Viansa was a huge gamble. Sam's plan was to bypass the system of distributors selling wine to retailers, who then sold it to the public at wine shops and restaurants. Instead, Sam and Vicki had the radical idea of selling wine directly to consumers.
"It was a decision not to get involved in the three-tiered system," Sam explains. With nearly 1,000 wineries in California alone, it was hard if not impossible to get distributors to pay attention to a new little winery.
Sam's idea was to emphasize Italian varieties, attract tourists to the winery, sign them up for the mailing list, and build a repeat business. But with eight kids to support, Sam and Vicki struggled. "We sold our house, and lived for 11 years in a trailer," Sam recalls.
The turnaround finally came in the 1990s. Sam is reluctant to discuss his financial details.

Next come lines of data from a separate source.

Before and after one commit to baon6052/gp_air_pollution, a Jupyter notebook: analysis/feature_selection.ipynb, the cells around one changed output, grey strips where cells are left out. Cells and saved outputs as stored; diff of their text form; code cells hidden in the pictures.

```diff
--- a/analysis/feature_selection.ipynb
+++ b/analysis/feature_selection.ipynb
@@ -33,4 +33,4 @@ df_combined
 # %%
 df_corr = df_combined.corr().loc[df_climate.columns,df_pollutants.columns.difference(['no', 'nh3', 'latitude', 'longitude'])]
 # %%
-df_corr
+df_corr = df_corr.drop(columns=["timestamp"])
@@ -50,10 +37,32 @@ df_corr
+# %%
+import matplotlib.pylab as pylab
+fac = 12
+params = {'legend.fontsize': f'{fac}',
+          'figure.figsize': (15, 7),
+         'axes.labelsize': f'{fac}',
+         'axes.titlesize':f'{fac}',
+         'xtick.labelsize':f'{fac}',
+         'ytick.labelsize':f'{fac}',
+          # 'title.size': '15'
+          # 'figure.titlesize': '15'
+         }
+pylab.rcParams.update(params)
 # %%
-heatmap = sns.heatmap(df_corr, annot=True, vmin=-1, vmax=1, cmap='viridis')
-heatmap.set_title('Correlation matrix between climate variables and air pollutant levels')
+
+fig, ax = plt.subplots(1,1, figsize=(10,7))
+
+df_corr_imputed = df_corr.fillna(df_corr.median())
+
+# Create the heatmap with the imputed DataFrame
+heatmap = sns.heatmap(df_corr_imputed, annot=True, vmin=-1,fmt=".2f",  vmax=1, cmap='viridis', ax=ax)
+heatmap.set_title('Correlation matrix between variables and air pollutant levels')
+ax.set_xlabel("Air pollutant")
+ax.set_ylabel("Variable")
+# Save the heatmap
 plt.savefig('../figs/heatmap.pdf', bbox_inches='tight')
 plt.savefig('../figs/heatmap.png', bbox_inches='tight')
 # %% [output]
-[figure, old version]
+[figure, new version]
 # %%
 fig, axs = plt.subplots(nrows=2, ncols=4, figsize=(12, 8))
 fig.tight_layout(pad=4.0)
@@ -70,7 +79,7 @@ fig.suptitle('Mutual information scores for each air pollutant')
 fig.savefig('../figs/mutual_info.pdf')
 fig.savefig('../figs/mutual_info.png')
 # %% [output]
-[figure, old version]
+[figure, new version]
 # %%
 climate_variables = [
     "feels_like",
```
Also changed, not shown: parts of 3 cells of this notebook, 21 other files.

But without having to pay middlemen, he gets 100 percent of every dollar on each bottle of the 50,000 cases Viansa sells annually. And Viansa prices aren't cheap, ranging from the high teens to over $100. Viansa's Tuscan marketplace is one of the biggest tasting rooms in California. With more than 4,000 square feet, it attracts a quarter-million tourists a year and sells thousands of different kinds of food and gift items. Sam strategically located it on busy Highways 12 and 121, which he calls "the throat to the brain" because it's one of the main thoroughfares from the south into Sonoma County.
In April 2004, Sam and Vicki announced that they were giving ownership of Viansa to their seven children, three of whom, Lisa, 39; Jon, 34; and Joe, 35, already are involved. That will give Sam time for his great passion: wetlands restoration. He owns a 2,000-acre spread on the North Platte River, in Nebraska, on a major flyway where ducks, geese, swans, wild turkeys and pheasants roam.
Sam gives away a clue to his inner self when he explains what he likes about birds. "My dad was one of the world's biggest dove breeders. He kept his birds in cages, and I'd always think, 'these birds want to fly.' So I said, someday I want a place where I can see them free." At 63, after building up a successful business for his children, Sam himself is finally flying.